*** Opening Data shown ***

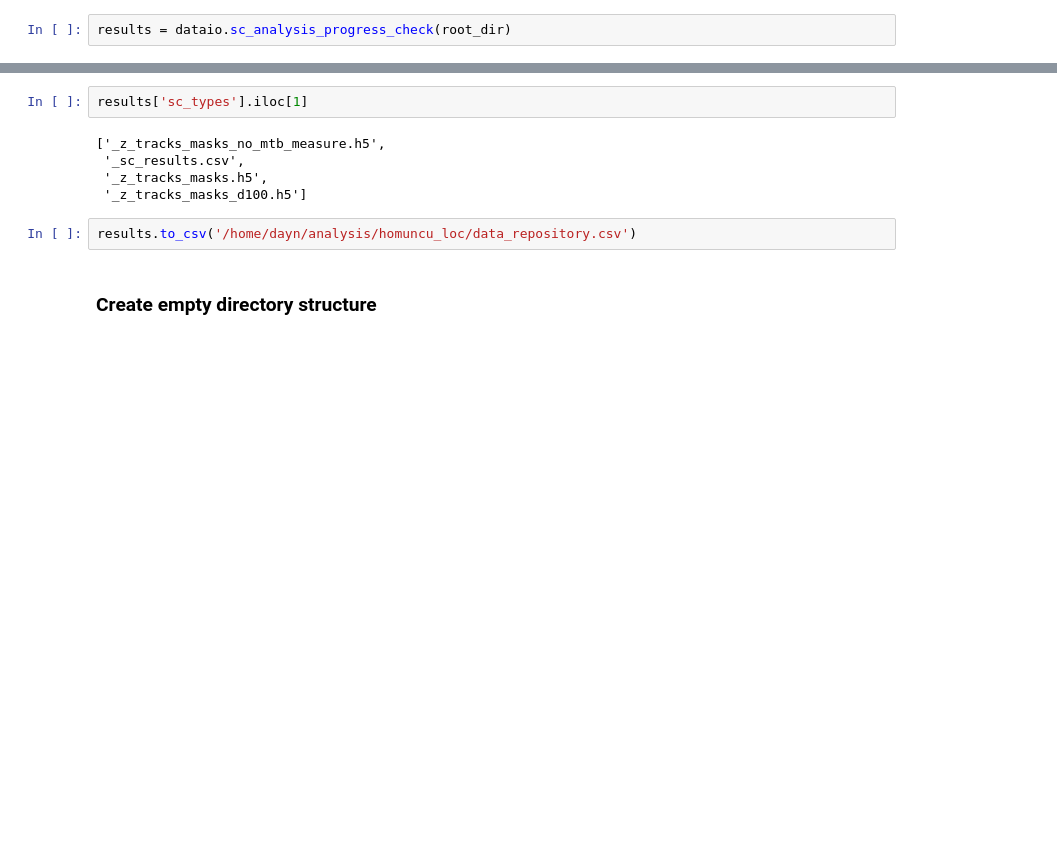
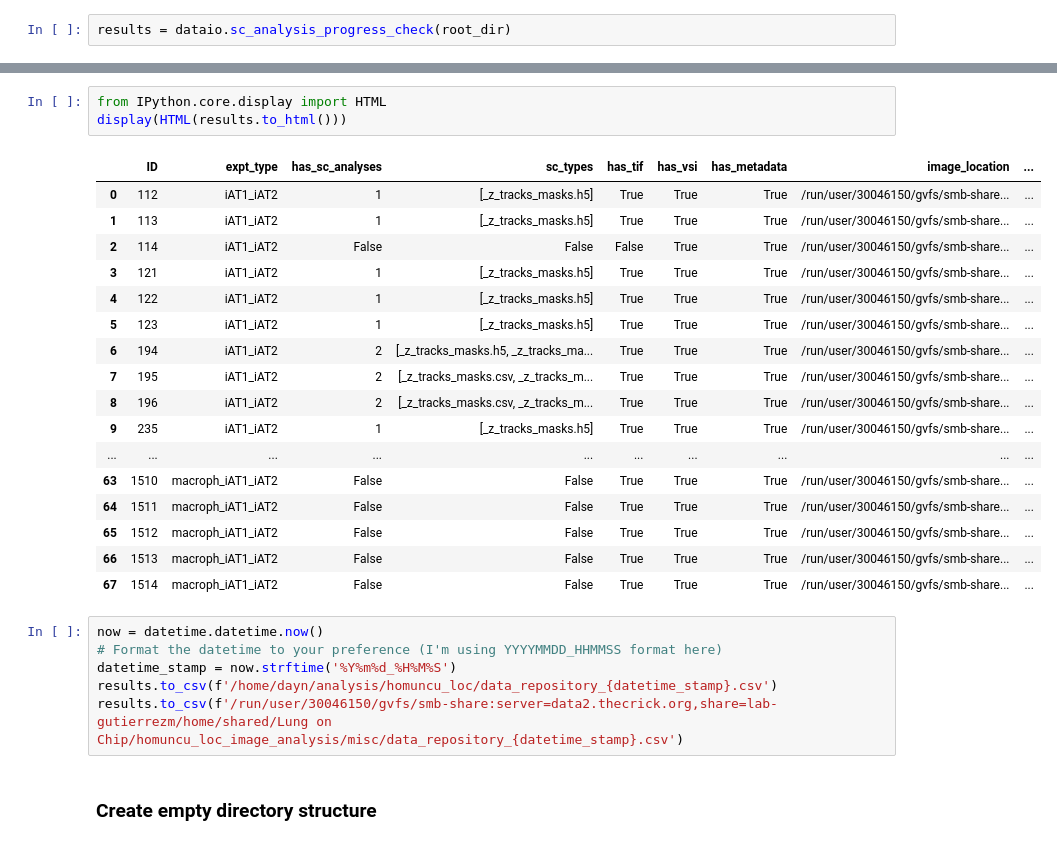
Before and after one commit to nthndy/homuncu_loc, a Jupyter notebook: homunculoc_data_organisation.ipynb, the cells around one changed output, grey strips where cells are left out. Drawn from its saved outputs; the diff is of its cells as text; blank space fills up the shorter version.

Commit message:
checking image and sc files

```diff
--- a/homunculoc_data_organisation.ipynb
+++ b/homunculoc_data_organisation.ipynb
@@ -40,12 +22,30 @@ results
 # %%
-results['sc_types'].iloc[1]
+from IPython.core.display import HTML
+display(HTML(results.to_html()))
 # %% [output]
-['_z_tracks_masks_no_mtb_measure.h5',
- '_sc_results.csv',
- '_z_tracks_masks.h5',
- '_z_tracks_masks_d100.h5']
+|  | ID | expt_type | has_sc_analyses | sc_types | has_tif | has_vsi | has_metadata | image_location | ... |
+| 0 | 112 | iAT1_iAT2 | 1 | [_z_tracks_masks.h5] | True | True | True | /run/user/30046150/gvfs/smb-share... | ... |
+| 1 | 113 | iAT1_iAT2 | 1 | [_z_tracks_masks.h5] | True | True | True | /run/user/30046150/gvfs/smb-share... | ... |
+| 2 | 114 | iAT1_iAT2 | False | False | False | True | True | /run/user/30046150/gvfs/smb-share... | ... |
+| 3 | 121 | iAT1_iAT2 | 1 | [_z_tracks_masks.h5] | True | True | True | /run/user/30046150/gvfs/smb-share... | ... |
+| 4 | 122 | iAT1_iAT2 | 1 | [_z_tracks_masks.h5] | True | True | True | /run/user/30046150/gvfs/smb-share... | ... |
+| 5 | 123 | iAT1_iAT2 | 1 | [_z_tracks_masks.h5] | True | True | True | /run/user/30046150/gvfs/smb-share... | ... |
+| 6 | 194 | iAT1_iAT2 | 2 | [_z_tracks_masks.h5, _z_tracks_ma... | True | True | True | /run/user/30046150/gvfs/smb-share... | ... |
+| 7 | 195 | iAT1_iAT2 | 2 | [_z_tracks_masks.csv, _z_tracks_m... | True | True | True | /run/user/30046150/gvfs/smb-share... | ... |
+| 8 | 196 | iAT1_iAT2 | 2 | [_z_tracks_masks.csv, _z_tracks_m... | True | True | True | /run/user/30046150/gvfs/smb-share... | ... |
+| 9 | 235 | iAT1_iAT2 | 1 | [_z_tracks_masks.h5] | True | True | True | /run/user/30046150/gvfs/smb-share... | ... |
+| ... | ... | ... | ... | ... | ... | ... | ... | ... | ... |
+| 63 | 1510 | macroph_iAT1_iAT2 | False | False | True | True | True | /run/user/30046150/gvfs/smb-share... | ... |
+| 64 | 1511 | macroph_iAT1_iAT2 | False | False | True | True | True | /run/user/30046150/gvfs/smb-share... | ... |
+| 65 | 1512 | macroph_iAT1_iAT2 | False | False | True | True | True | /run/user/30046150/gvfs/smb-share... | ... |
+| 66 | 1513 | macroph_iAT1_iAT2 | False | False | True | True | True | /run/user/30046150/gvfs/smb-share... | ... |
+| 67 | 1514 | macroph_iAT1_iAT2 | False | False | True | True | True | /run/user/30046150/gvfs/smb-share... | ... |
 # %%
-results.to_csv('/home/dayn/analysis/homuncu_loc/data_repository.csv')
+now = datetime.datetime.now()
+# Format the datetime to your preference (I'm using YYYYMMDD_HHMMSS format here)
+datetime_stamp = now.strftime('%Y%m%d_%H%M%S')
+results.to_csv(f'/home/dayn/analysis/homuncu_loc/data_repository_{datetime_stamp}.csv')
+results.to_csv(f'/run/user/30046150/gvfs/smb-share:server=data2.thecrick.org,share=lab-gutierrezm/home/shared/Lung on Chip/homuncu_loc_image_analysis/misc/data_repository_{datetime_stamp}.csv')
 # %% [markdown]
 ### Create empty directory structure
 # %%
```
Also changed, not shown: parts of 2 cells of this notebook.
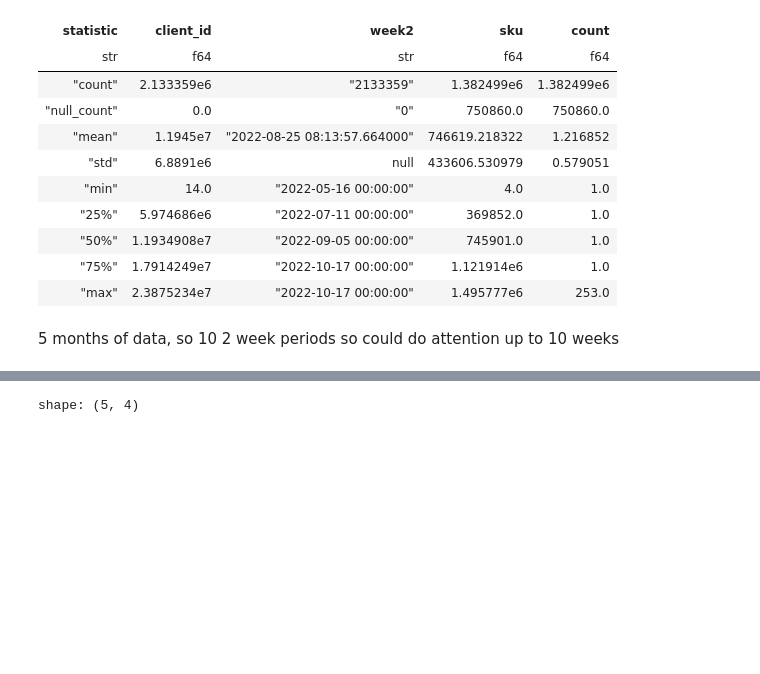
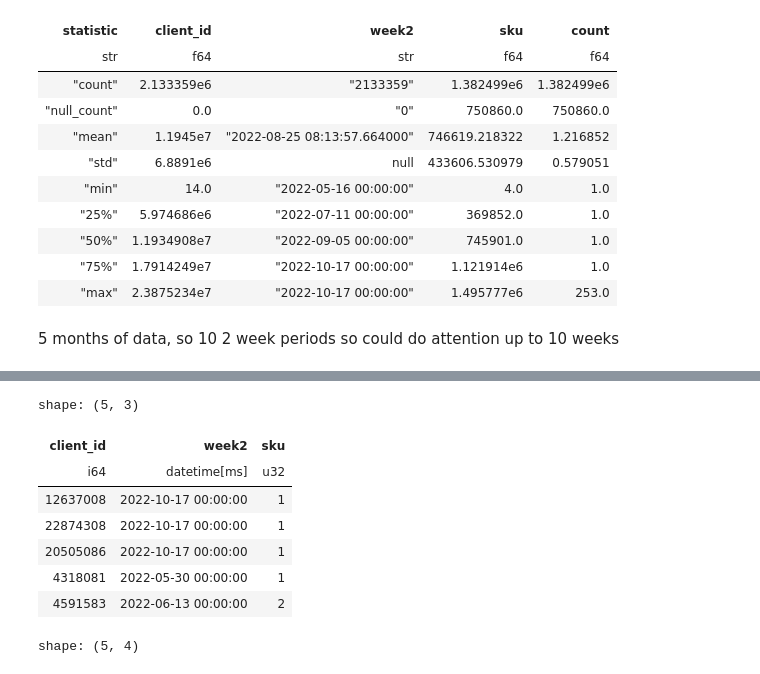
Before and after one commit to seanv507/recsys2025, a Jupyter notebook: analyse.ipynb, the cells around one changed output, grey strips where cells are left out. Drawn from its saved outputs; the diff is of its cells as text; code cells hidden in the pictures; blank space fills up the shorter version.

```diff
--- a/analyse.ipynb
+++ b/analyse.ipynb
@@ -740,4 +777,16 @@ shape: (6, 4)
 | 2022-10-17 00:00:00 | 14121227 | 0 | 0 |
+# %%
+df_train = df_pb_hist.group_by(["client_id","week2"]).agg(pl.col("sku").n_unique()).group_by()
+df_train.head()
+# %% [output]
+shape: (5, 3)
+| client_id | week2 | sku |
+| i64 | datetime[ms] | u32 |
+| 12637008 | 2022-10-17 00:00:00 | 1 |
+| 22874308 | 2022-10-17 00:00:00 | 1 |
+| 20505086 | 2022-10-17 00:00:00 | 1 |
+| 4318081 | 2022-05-30 00:00:00 | 1 |
+| 4591583 | 2022-06-13 00:00:00 | 2 |
 # %%
 df_pb_2w_end.head()
 # %% [output]
```
Also changed, not shown: parts of 7 cells of this notebook.
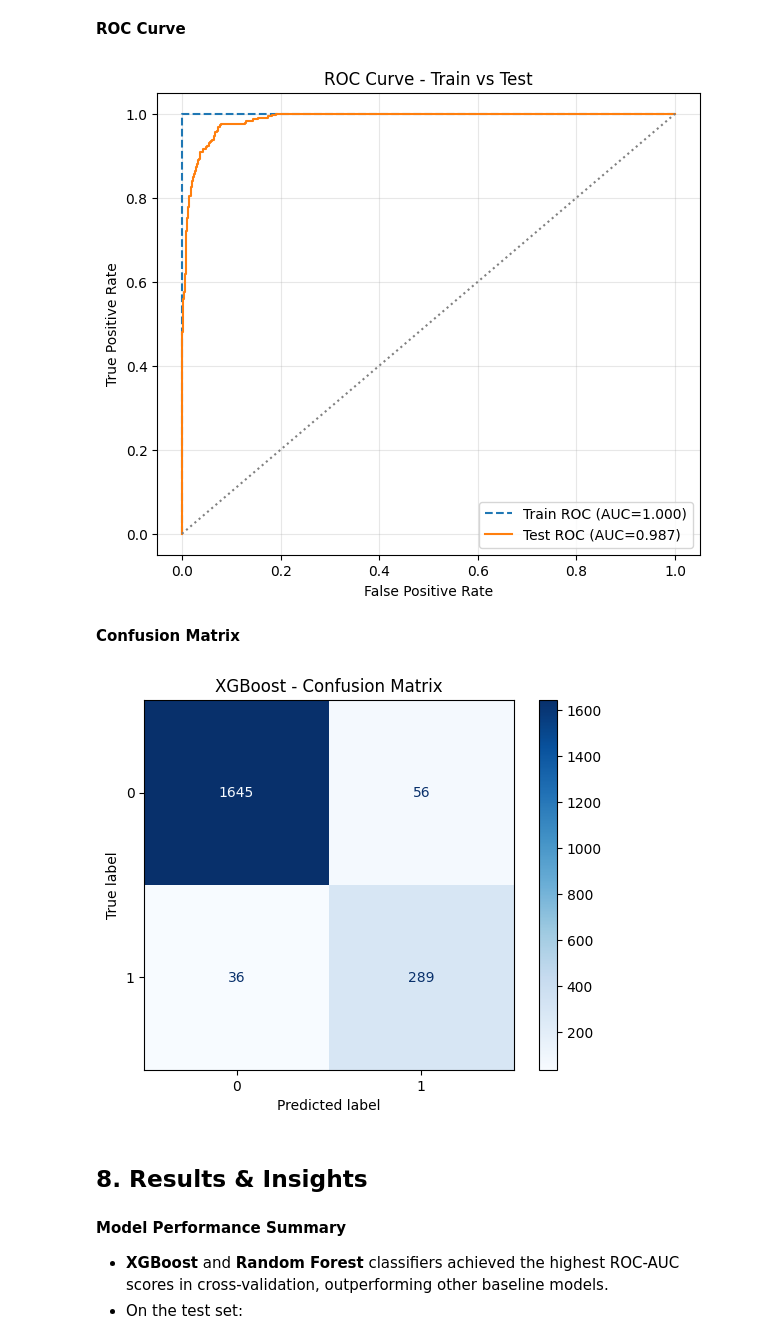
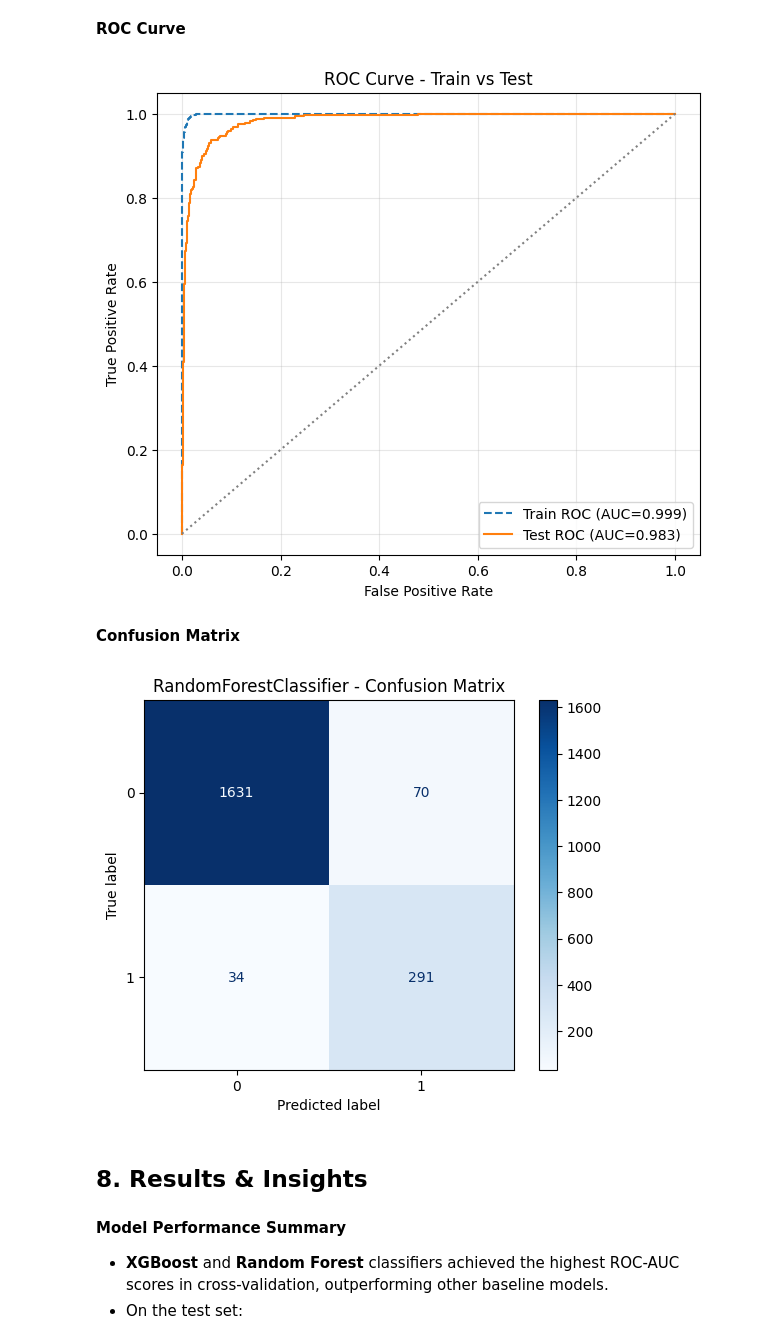
Before and after one commit to Pedro-Vital/End-to-end-ML-project-churn-prediction, a Jupyter notebook: research/Experiment.ipynb, the cells around one changed output. Saved outputs shown, nothing was run; the diff lists cells and outputs as text; code cells hidden in the pictures.

Commit message:
refactor: hyperparameter tuning with Optuna

```diff
--- a/research/Experiment.ipynb
+++ b/research/Experiment.ipynb
@@ -716,9 +696,9 @@ cv = StratifiedKFold(n_splits=5, shuffle=True, random_state=42)
 cv_results = []
 
 for name, model in models.items():
-    auc_scores = cross_val_score(model, X_train_resampled, y_train_resampled,
+    auc_scores = cross_val_score(model, X_train_preprocessed, y_train,
                                  scoring=scoring_auc, cv=cv, n_jobs=-1)
-    acc_scores = cross_val_score(model, X_train_resampled, y_train_resampled,
+    acc_scores = cross_val_score(model, X_train_preprocessed, y_train,
                                  scoring=scoring_acc, cv=cv, n_jobs=-1)
 
     cv_results.append({
@@ -841,0 +903,32 @@ Best CV AUC for RandomForestClassifier: 0.9956
+# %%
+run_name = f"Optuna_Tuning_{ModelClass.__name__}"
+
+# Initiate the parent run and call the hyperparameter tuning child run logic
+with mlflow.start_run(experiment_id=experiment_id,run_name=run_name, nested=True):
+    # Initialize the Optuna study, aiming to maximize our objective function.
+    study = optuna.create_study(direction="maximize")
+
+    # Execute the hyperparameter optimization trials.
+    # Note the addition of the `champion_callback` inclusion to control our logging
+    study.optimize(objective, n_trials=10, callbacks=[champion_callback])
+
+    mlflow.log_params(study.best_params)
+    mlflow.log_metric("best_mean_auc", study.best_value)
+
+    # Log tags
+    mlflow.set_tags({
+        "model_type": f"{model.__class__.__name__}",
+        "tuning_method": "Optuna",
+        "dataset": "Bank Churners",
+        "notes": "Hyperparameter tuning with Optuna and MLflow tracking"
+    })
+
+    # Log the best hyperparameters
+    mlflow.log_params(study.best_params)
+    mlflow.log_metric("best_mean_auc", study.best_value)
+
+    # Train the final model on the entire training set with the best hyperparameters
+    best_model = ModelClass(**study.best_params)
+    # Resample the entire training set before final model fitting
+    X_train_resampled, y_train_resampled = resampler.fit_resample(X_train_preprocessed, y_train)
+    best_model.fit(X_train_resampled, y_train_resampled)
@@ -879,9 +972,6 @@ Random Forest Classifier Test Set Performance:
 # %% [markdown]
 **ROC Curve**
 # %%
-# XGBoost
-best_model = best_estimators["XGBClassifier"]
-
 # Predict probabilities
 y_train_pred = best_model.predict_proba(X_train_preprocessed)[:, 1]
 y_test_pred = best_model.predict_proba(X_test_preprocessed)[:, 1]
@@ -905,20 +995,20 @@ plt.legend()
 plt.grid(alpha=0.3)
 plt.show()
 # %% [output]
-[figure, old version]
+[figure, new version]
 # %% [markdown]
 **Confusion Matrix**
 # %%
 # Compute confusion matrix
-cm = confusion_matrix(y_test, y_pred_xgb)
+cm = confusion_matrix(y_test, best_model.predict(X_test_preprocessed))
 
 # Display it nicely
 disp = ConfusionMatrixDisplay(confusion_matrix=cm, display_labels=best_model.classes_)
 disp.plot(cmap='Blues')
-plt.title("XGBoost - Confusion Matrix")
+plt.title(f"{best_model.__class__.__name__} - Confusion Matrix")
 plt.show()
 # %% [output]
-[figure, old version]
+[figure, new version]
 # %% [markdown]
 ## **8. Results & Insights**
 
```
Also changed, not shown: parts of 20 cells of this notebook, 2 other files.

*** Closing Data shown ***

* Exercise requirements *
Each line in the entries above that includes the string "research" adds to the count; state that count only.

* Completed task *
3